Labyrinth project invites community to meditate and pray
by Steve Nelson, Member, East Congregational Church, UCC of Milton
A small group of East Congregational Church, UCC of Milton members -- gathered together under the name "Approaching Mystery" -- was exploring personal prayer practices when they decided to focus on the practice of walking meditation. The church had chosen "Searching for God" as its seasonal theme, so this practice seemed fitting.
The classic example of a walking meditation involves a labyrinth. Labyrinths differ from mazes in that one can't get lost because the path is unicursal, which means there is only one path; the way in and the way out are the same. While the cognitive, decision-making portion of the brain is relieved of its responsibilities, the walker still has to remain alert and aware in order to stay on the path. It's a perfect setting for meditation because one must remain attentive and present, but because there are no cognitive demands, the walker is free to quiet his or her mind and listen for the divine.
However, East Church had no labyrinth on which to walk.

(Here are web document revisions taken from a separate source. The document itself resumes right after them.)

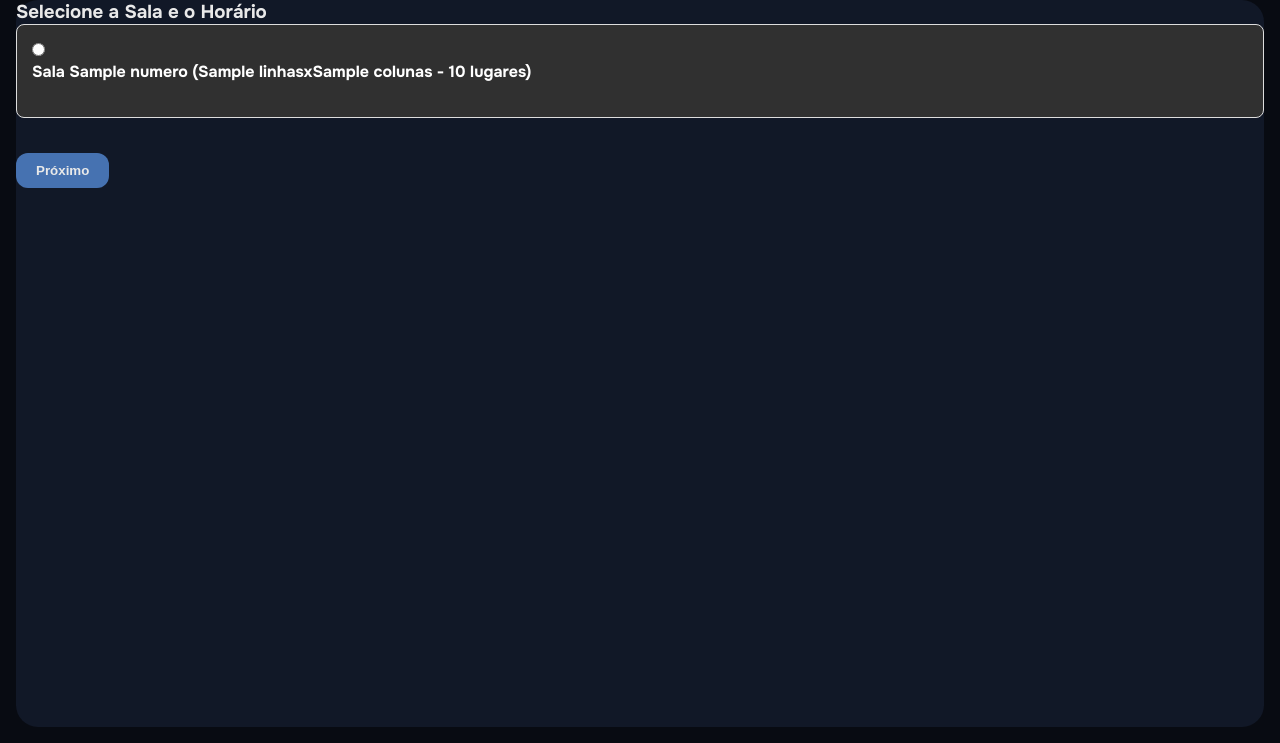
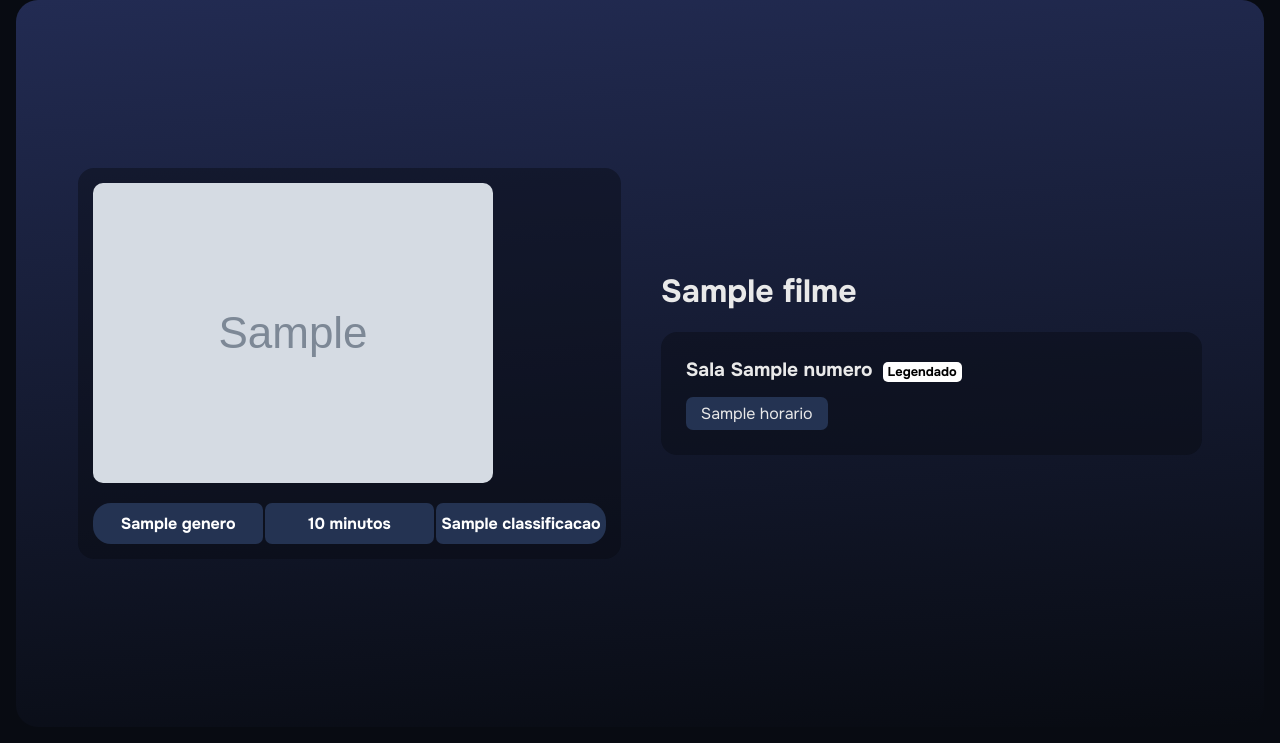
Before and after one commit to TonyRodIv/OpenTickets, a Flask app: template templates/vend/escolher_sala.html in a window 1280 px wide. Shown: the part 57-800 px from the top of the page. Run offline with Flask 3, Linux system fonts and the light colour scheme; the template is opened without the code that fills it: most values are stand-ins (such as "Sample title", 1, 10 or a date in 2020); grey boxes marked "Sample" are stand-in pictures.

Commit message:
feat: Adiciona nova interface e estilos para seleção de sala e horário, incluindo melhorias na lógica de seleção

```diff
--- a/routes/vend.py
+++ b/routes/vend.py
@@ -23,7 +23,6 @@ def escolher_filme():
 def escolher_sala():
     filme = session.get('filme_selecionado')
     if not filme:
-        flash("Por favor, selecione um filme primeiro. 🎬", "danger")
         return redirect(url_for('vend.escolher_filme'))
 
     salas_cadastradas = carregar_salas()
@@ -52,7 +51,7 @@ def escolher_sala():
         session['horario_selecionado'] = horario_selecionado # Salva o horário na sessão
         return redirect(url_for('vend.mapa_assentos'))
 
-    return render_template('escolher_sala.html', salas=salas_disponiveis_para_filme)
+    return render_template('escolher_sala.html', salas=salas_disponiveis_para_filme, filme=filme)
 
 @vend_route.route('/mapa_assentos', methods=['GET', 'POST'])
 def mapa_assentos():
--- /dev/null
+++ b/static/css/escolher-sala.css
@@ -0,0 +1,109 @@
+.mainContainer{
+    background: linear-gradient(356deg,rgba(2, 0, 36, 0) 0%, rgba(91, 113, 223, 0.315) 100%);
+    padding: 0 5%;
+    display: grid;
+    grid-template-columns: auto 2fr;
+    align-items: center;
+    gap: 40px;
+}
+
+.movie{
+    background-color: #080b126e;
+    width: fit-content;
+    height: fit-content;
+    padding: 15px;
+    border-radius: 16px;
+    display: flex;
+    flex-direction: column;
+    gap: 20px;
+}
+
+.movie img{
+    width: 100%;
+    max-width: 400px;
+    max-height: 500px;
+    border-radius: 10px;
+}
+
+.movie article{
+    display: grid;
+    grid-template-columns: 1fr 1fr 1fr;
+    gap: 2px;
+}
+.movie article p{
+    background-color: var(--bg-mid-light-blue);
+    color: #fff;
+    padding: 10px 5px;
+    border-radius: 7px;
+    display: flex;
+    align-items: center;
+    justify-content: center;
+}
+
+.salas h2{
+    font-size: 2rem;
+    margin-bottom: 20px;
+}
+
+.salas form{
+    background-color: #080b126e;
+    border-radius: 16px;
+    padding: 10px;
+    /* min-height: 500px; */
+}
+
+.sala-item {
+    padding: 15px;
+    border-radius: 8px;
+}
+
+.sala-item label {
+    display: flex;
+    flex-direction: column;
+    gap: 10px;
+}
+
+.sala-item h4 span{
+    margin-left: 10px;
+    background-color: #fff;
+    color: black;
+    font-weight: bold;
+    padding: 2px 5px;
+    border-radius: 5px;
+}
+
+.sala-item h4{
+    font-size: 1.2rem;
+    margin-bottom: 5px;
+}
+.sala-item h4 span{
+    font-size: 0.8rem;
+}
+
+.horario-group {
+    display: flex;
+    gap: 10px;
+}
+
+.horario-group label {
+    padding: 6px 15px;
+    border-radius: 7px;
+    cursor: pointer;
+}
+
+.horario-group input[type="radio"] {
+    display: none;
+    cursor: pointer;
+}
+
+.horario-option {
+    background-color: var(--bg-mid-light-blue);
+    padding: 5px 15px;
+    border-radius: 5px;
+    transition: background-color 0.2s ease;
+}
+
+.horario-option input[type="radio"]:checked+span {
+    font-weight: bold;
+    color: #ffffff;
+}
--- a/templates/vend/escolher_sala.html
+++ b/templates/vend/escolher_sala.html
@@ -1,59 +1,13 @@
 <!DOCTYPE html>
 <html lang="pt-br">
+
 <head>
     <meta charset="UTF-8">
     <title>Escolher Sala e Horário</title>
     <link rel="stylesheet" href="{{ url_for('static', filename='css/main_totem.css') }}">
-    <style>
-        .sala-item {
-            border: 1px solid #ddd;
-            padding: 15px;
-            margin-bottom: 15px;
-            border-radius: 8px;
-            background-color: #303030;
-        }
-        .sala-item h4 {
-            margin-top: 0;
-            color: #ffffff;
-        }
-        .horario-group {
-            margin-top: 10px;
-            padding-top: 10px;
-            border-top: 1px dashed #ccc;
-        }
-        .horario-group label {
-            display: inline-block; /* Para rádio e label ficarem na mesma linha */
-            margin-right: 15px; /* Espaçamento entre os horários */
-            cursor: pointer;
-        }
-        .horario-group input[type="radio"] {
-            margin-right: 5px;
-            cursor: pointer;
-        }
-        .horario-option {
-            background-color: #027797; /* Um azul clarinho para cada opção de horário */
-            padding: 5px 10px;
-            border-radius: 5px;
-            transition: background-color 0.2s ease;
-        }
-        .horario-option:hover {
-            background-color: #004e61;
-        }
-        .horario-option input[type="radio"]:checked + span {
-            font-weight: bold;
-            color: #ffffff;
-        }
-        .form-group {
-            margin-bottom: 20px;
-        }
-        .form-group label {
-            display: block;
-            margin-bottom: 8px;
-            font-weight: bold;
-            color: #555;
-        }
-    </style>
+    <link rel="stylesheet" href="{{ url_for('static', filename='css/escolher-sala.css') }}">
 </head>
+
 <body>
     <nav class="navTotem">
         <a href="{{ url_for('vend.escolher_filme') }}" class="botao_voltar">
@@ -63,26 +17,31 @@
         <img src="../static/img/LogoOpenTickets.svg" alt="Open Tickets logo" class="logoNav">
     </nav>
     <main class="mainContainer">
-        <h3>Selecione a Sala e o Horário</h3>
+        <section class="movie">
+            <img src="{{filme.urlFoto}}" alt="" srcset="">
+            <article>
+                <p style="border-radius: 18px 7px 7px 18px;"><strong> {{ filme.genero }}</strong></p>
+                <p><strong>{{ filme.duracao }} minutos</strong> </p>
+                <p style="border-radius: 7px 18px 18px 7px;"><strong>{{ filme.classificacao }}</strong> </p>
+            </article>
+        </section>
+        <section class="salas">
+            <h2>{{ filme.titulo }}</h2>
             <form method="POST">
                 {% for sala in salas %}
                 <div class="sala-item">
-                <div class="form-group">
-                    <input type="radio" name="sala"
-                           id="sala_{{ sala.numero }}" value="{{ sala.numero }}"
-                           data-sala-horarios="{{ sala.horarios|tojson }}" required>
                     <label for="sala_{{ sala.numero }}">
-                        <h4>Sala {{ sala.numero }} ({{ sala.linhas }}x{{ sala.colunas }} - {{ sala.linhas * sala.colunas }} lugares)</h4>
-                    </label>
-                </div>
+                        <input type="radio" name="sala" id="sala_{{ sala.numero }}" value="{{ sala.numero }}"
+                            data-sala-horarios="{{ sala.horarios|tojson }}" style="display: none;">
+                        <h4>Sala {{ sala.numero }}<span>Legendado</span></h4>
 
-                <div class="horario-group" id="horarios-sala-{{ sala.numero }}" style="display: none;">
-                    <strong>Horários disponíveis:</strong><br>
+
+                        <div class="horario-group" id="horarios-sala-{{ sala.numero }}">
                             {% if sala.horarios %}
                             {% for horario in sala.horarios %}
                             <label class="horario-option">
                                 <input type="radio" name="horario_selecionado" value="{{ horario }}"
-                                       data-sala-radio="sala_{{ sala.numero }}" disabled>
+                                    data-sala-radio="sala_{{ sala.numero }}">
                                 <span>{{ horario }}</span>
                             </label>
                             {% endfor %}
@@ -90,64 +49,37 @@
                             <p>Nenhum horário cadastrado para esta sala.</p>
                             {% endif %}
                         </div>
+                    </label>
                 </div>
                 {% else %}
                 <p>Nenhuma sala disponível para este filme. 😭</p>
                 {% endfor %}
 
-            <button type="submit" style="margin-top: 20px;">Próximo</button>
+                <button type="submit" style="display: none;">Próximo</button>
             </form>
+        </section>
     </main>
 
     <script>
-        const salaRadios = document.querySelectorAll('input[name="sala"]');
-        const horarioRadios = document.querySelectorAll('input[name="horario_selecionado"]');
-        const form = document.querySelector('form');
+        document.addEventListener('DOMContentLoaded', function () {
+    const radiosHorario = document.querySelectorAll('input[name="horario_selecionado"]');
 
-        salaRadios.forEach(radio => {
-            radio.addEventListener('change', function() {
-                // Esconde todos os grupos de horários e desabilita seus rádios
-                document.querySelectorAll('.horario-group').forEach(group => {
-                    group.style.display = 'none';
-                    group.querySelectorAll('input[type="radio"]').forEach(hradio => {
-                        hradio.checked = false; // Desseleciona todos os horários
-                        hradio.disabled = true; // Desabilita todos os horários
-                    });
-                });
+    radiosHorario.forEach(function (radioHorario) {
+        radioHorario.addEventListener('click', function () {
+            const salaRadioId = radioHorario.dataset.salaRadio;
+            const salaRadio = document.getElementById(salaRadioId);
+            if (salaRadio) {
+                salaRadio.checked = true;
+            }
 
-                // Mostra o grupo de horários da sala selecionada e habilita seus rádios
-                const selectedSalaNum = this.value;
-                const horariosGroup = document.getElementById(`horarios-sala-${selectedSalaNum}`);
-                if (horariosGroup) {
-                    horariosGroup.style.display = 'block';
-                    horariosGroup.querySelectorAll('input[type="radio"]').forEach(hradio => {
-                        hradio.disabled = false; // Habilita os horários da sala selecionada
-                    });
+            const form = radioHorario.closest('form');
+            if (form) {
+                form.submit();
             }
         });
     });
-
-        form.addEventListener('submit', function(event) {
-            // Verifica se uma sala foi selecionada
-            const selectedSala = document.querySelector('input[name="sala"]:checked');
-            if (!selectedSala) {
-                alert('Por favor, selecione uma sala.');
-                event.preventDefault(); // Impede o envio
-                return;
-            }
-
-            // Verifica se um horário foi selecionado para a sala ativa
-            const activeHorariosGroup = document.getElementById(`horarios-sala-${selectedSala.value}`);
-            if (activeHorariosGroup) {
-                const selectedHorario = activeHorariosGroup.querySelector('input[name="horario_selecionado"]:checked');
-                if (!selectedHorario) {
-                    alert('Por favor, selecione um horário para a sala.');
-                    event.preventDefault(); // Impede o envio
-                    return;
-                }
-            }
 });
-
     </script>
 </body>
+
 </html>
```
Also changed, not shown: 1 other file. Lines whose indentation alone changed are shown as unchanged.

After doing some research, we found portable indoor use canvas labyrinths available for rent, but the group decided that a more permanent labyrinth would garner continued use and enjoyment by both parishioners and the wider community. So, it was decided a large, outdoor labyrinth would be painted on the parking lot behind the church. One minor issue with using the parking lot is that often the labyrinth is at least partly inaccessible due to parked cars. (There was some joking about the possibility of visitors becoming confused and parking in a circular pattern, but so far so good.)
The group chose to model their labyrinth after the beautiful, classic 12th century labyrinth found in France, at Chartres Cathedral. Because of its renown, the patterns are readily available online, but after hours of study we were unable to discern a predictable logic to the twists and turns. Ultimately we just had to deconstruct the pattern and turn it into a recipe which could then be enlarged to its final size of 60 feet in diameter.
Volunteers were recruited to paint the labyrinth. We planned the painting event to take place the weekend before the first walking. The Approaching Mystery meeting was announced to the members and the wider community via the local media. This was a huge leap of faith, given that the local weather forecast looked terrible for the planned painting weekend.
Luckily, the day came and the weather cooperated. Approximately 16 optimistic volunteers showed up that Sunday, ready to work. We were thrilled that the age range of our team of volunteers included a kindergartener at one end, youth, young adults and middle-aged in between, and an octogenarian at the other end.
During the morning's service, Co-Pastor Rev. Sara Marean included the topics of mystery and labyrinths in her sermon, which helped deepen the experience. After service, we got to work on the painting -- which took almost five hours to lay out and paint. We marked the pattern out in chalk first, just in case corrections needed to be made. The team, all of whom were beginning to realize "how cool this was turning out," walked it exuberantly (and not at all meditatively) to ensure no mistakes had been made before it was made permanent with paint.
Two days later we walked it deliberately as a community.
We believe the labyrinth has made impressions on the musicians who use the church to rehearse and the parents of the nursery school students who use the building. Also, passersby have been observed walking it, and reading the hand-out we have provided in a weather-proof box.
The project showed how an enthusiastic group can cooperatively achieve something grand. This wasn't done by a committee, it wasn't done by a tight group of friends, and it wasn't done by that small inner circle of people who always do everything at a church. It was done by a group of people who connected with this project and who did something big and lasting together. The fact that an enthusiastic and committed group rallied together to create it has become something intrinsic to the fabric of our congregation. As some level, that resonates with and strengthens the whole community.
Editor's Note: Want to know how East Church accomplished the Labyrinth project? Spend two and a half minutes watching this video. If a picture may be worth a thousand words, this time-lapse video is worth a million.
For detailed information on how the church did this project, please visit the church's Labyrinth Project Web Page. Scroll to the bottom of the page to download a Do-It-Yourself Manual!
Steve Nelson can be reached via the church office at (617) 698-0270 or email@example.com.